This artist’s rendering made available by NASA on Thursday, July 23, 2015 shows a comparison between the Earth, left, and the planet Kepler-452b.
This past week was another exciting one for both space history and the space program. From the 46th anniversary of the Apollo 11 landing on the Moon on July 20, 1969, to new images from New Horizon’s flyby of Pluto and the discovery of ‘Earth’s cousin’ Kepler 452b , NASA continues to excite and motivate a new generation just as it did back during the days of Apollo.
I have always loved the space program and, of course, science fiction. From Destination Moon in 1950 to Apollo 11 in 1969, we see time and time again the influences movies have in the real world and visa-versa.
The same can hold true for the science fiction of mind reading I postulate in Justice Is Mind. Just this week, two articles came out that not only further the conversation of neuroscience in the courtroom, but the actual real world implications of the science of mind reading.
An article titled “Scientists Say They Can Read Your Mind, And Prove It With Pictures” had the most impressions.
In fact, the origins for Justice Is Mind are in the space program of the 1960s. When I was writing the sequel to First World, the idea came to me that on return to the installation on the Moon, inhabitants had to pass through a “mind reading like” device to gain entry. Thus some simple research brought me to a “thought-identification” story on 60 Minutes. The rest, as they say, is history. Justice Is Mind was written, produced and released with our second anniversary screening coming up on August 18.
Regarding the promotional efforts I do for First World, Justice Is Mind and SOS United States, it is always interesting to me to see which one gains the most traction. This past week First World spiked sharply with my Apollo 11 posts, SOS United States saw its highest impressions ever with the U.S. Embassy opening in Cuba and Justice Is Mind increased dramatically with a story titled, “Scientists Say They Can Read Your Mind, And Prove It With Pictures“.

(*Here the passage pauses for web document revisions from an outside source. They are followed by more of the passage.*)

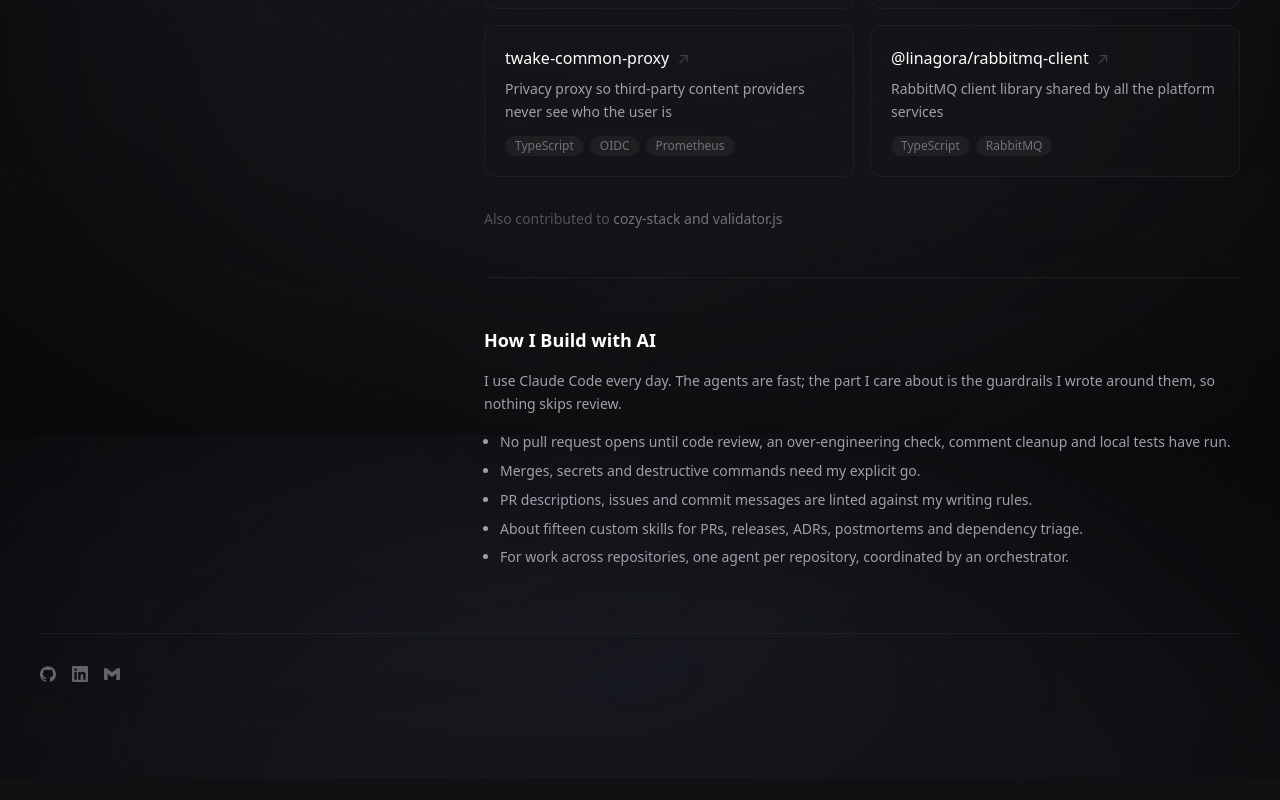
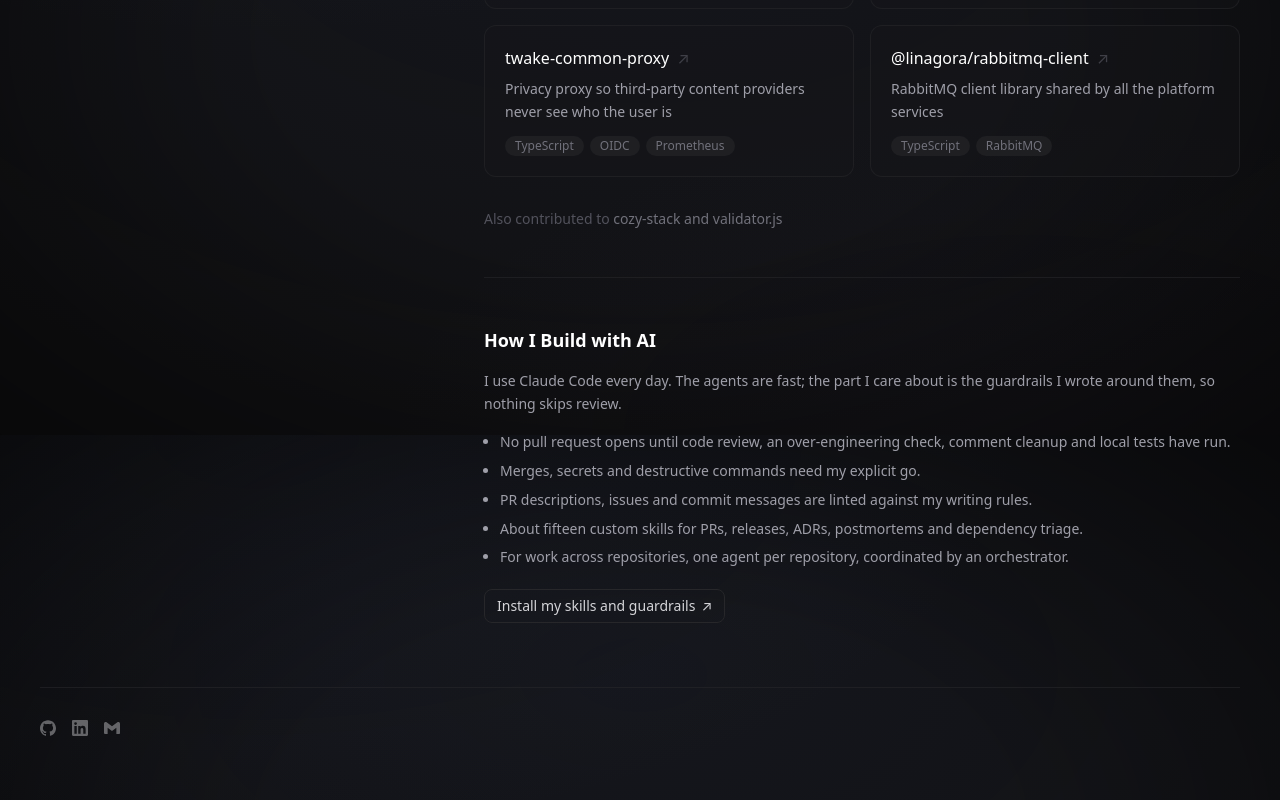
Before and after one commit to rezk2ll/rezk2ll.github.io, a SvelteKit app: page / in a window 1280 px wide. Shown: the part 1965-2765 px from the top of the page. Before the commit the page ends 2743 px from the top, so only its background shows below. Built offline with nearby package versions, Linux system fonts and the light colour scheme.

Commit message:
Link the skills site and its sitemap

```diff
--- a/src/routes/+page.svelte
+++ b/src/routes/+page.svelte
@@ -317,6 +317,11 @@
 						<li>{point}</li>
 					{/each}
 				</ul>
+				<a
+					href="https://ferjani.dev/skills"
+					class="mt-5 inline-flex items-center gap-1.5 rounded-lg border border-zinc-800 px-3 py-1.5 text-sm text-zinc-300 transition-colors hover:border-zinc-700 hover:text-white"
+					>Install my skills and guardrails <span aria-hidden="true">↗</span></a
+				>
 			</section>
 		</main>
 	</div>
```
Also changed, not shown: static/robots.txt, svelte.config.js (indentation only), 1 other file (tests, documents, lock files or other folders).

Neil Armstrong descends a ladder on July 20, 1969 to be the first man to walk on the Moon.
Marketing a film takes time, consistency of message and perseverance. The major studios have the benefits of seemingly endless marketing budgets and A list actors. For a truly independent film like Justice Is Mind, it’s important to have a hook and to see what resonates with audiences. For this project, I have always seen consistent engagement when it comes to media related articles that have to do with mind reading and their real world applications in court or the perceived abuse by government.
When doing my follow calls to the media this week, the one thing that has resonated well was that the sequel is in development and that a concept trailer exists. We shall see how this all pans out in the next couple of weeks as we lead up to the second anniversary screening of Justice Is Mind on August 18 at Cinemagic in Sturbridge, MA.
July 25, 2015 | Categories: General | Tags: 60 Minutes, anniversary, Apollo 11, August 18, Cinemagic, concept trailer, Cuba, Destination Moon, Embassy, First World (movie), In Mind We Trust, Justice is Mind, Kepler 452b, Moon, movie studios, NASA, neuroscience, political thriller, Scientists, screenwriting, sequel, SOS United States, thought identification | Leave a comment